What you have to do:
Give the number of lines in the records below that hold "author"; nothing else is needed.

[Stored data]
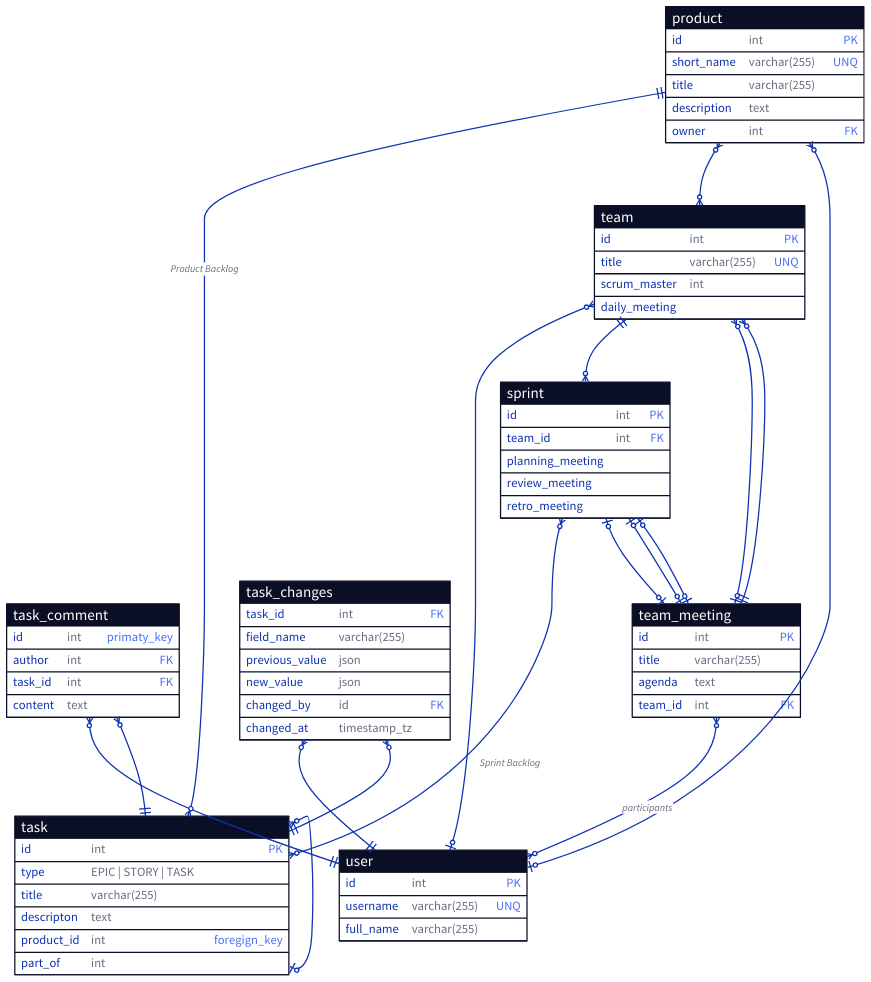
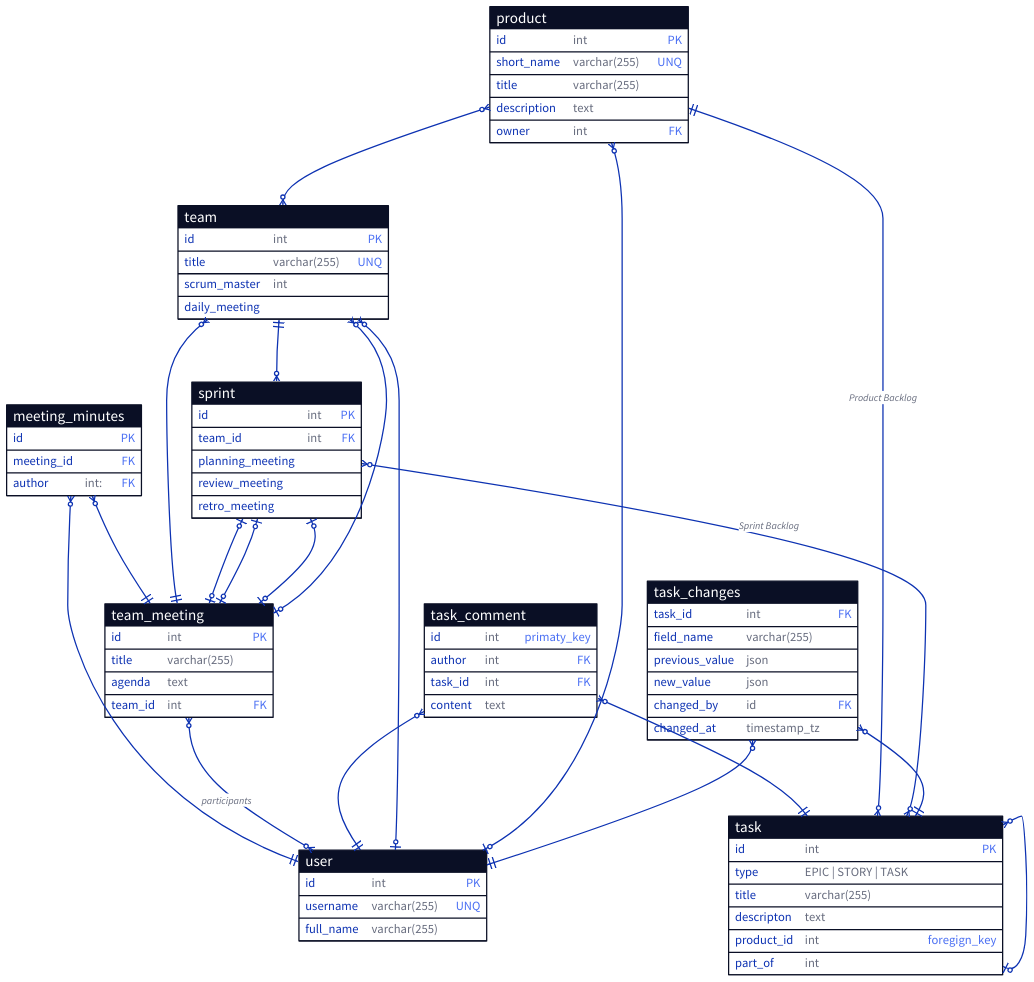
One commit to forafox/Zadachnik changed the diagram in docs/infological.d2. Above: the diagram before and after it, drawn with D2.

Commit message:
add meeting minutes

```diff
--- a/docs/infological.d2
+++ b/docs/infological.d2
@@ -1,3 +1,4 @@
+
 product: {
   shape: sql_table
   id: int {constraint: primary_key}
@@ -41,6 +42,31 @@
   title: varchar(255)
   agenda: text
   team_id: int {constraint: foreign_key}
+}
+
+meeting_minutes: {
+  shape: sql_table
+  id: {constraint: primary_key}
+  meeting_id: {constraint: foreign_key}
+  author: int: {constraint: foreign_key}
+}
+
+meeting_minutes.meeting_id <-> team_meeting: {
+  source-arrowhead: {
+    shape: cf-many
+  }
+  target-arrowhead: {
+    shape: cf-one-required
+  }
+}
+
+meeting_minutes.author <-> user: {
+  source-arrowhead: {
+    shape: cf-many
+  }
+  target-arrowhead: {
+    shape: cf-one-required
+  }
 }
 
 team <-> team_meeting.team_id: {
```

Answer:
2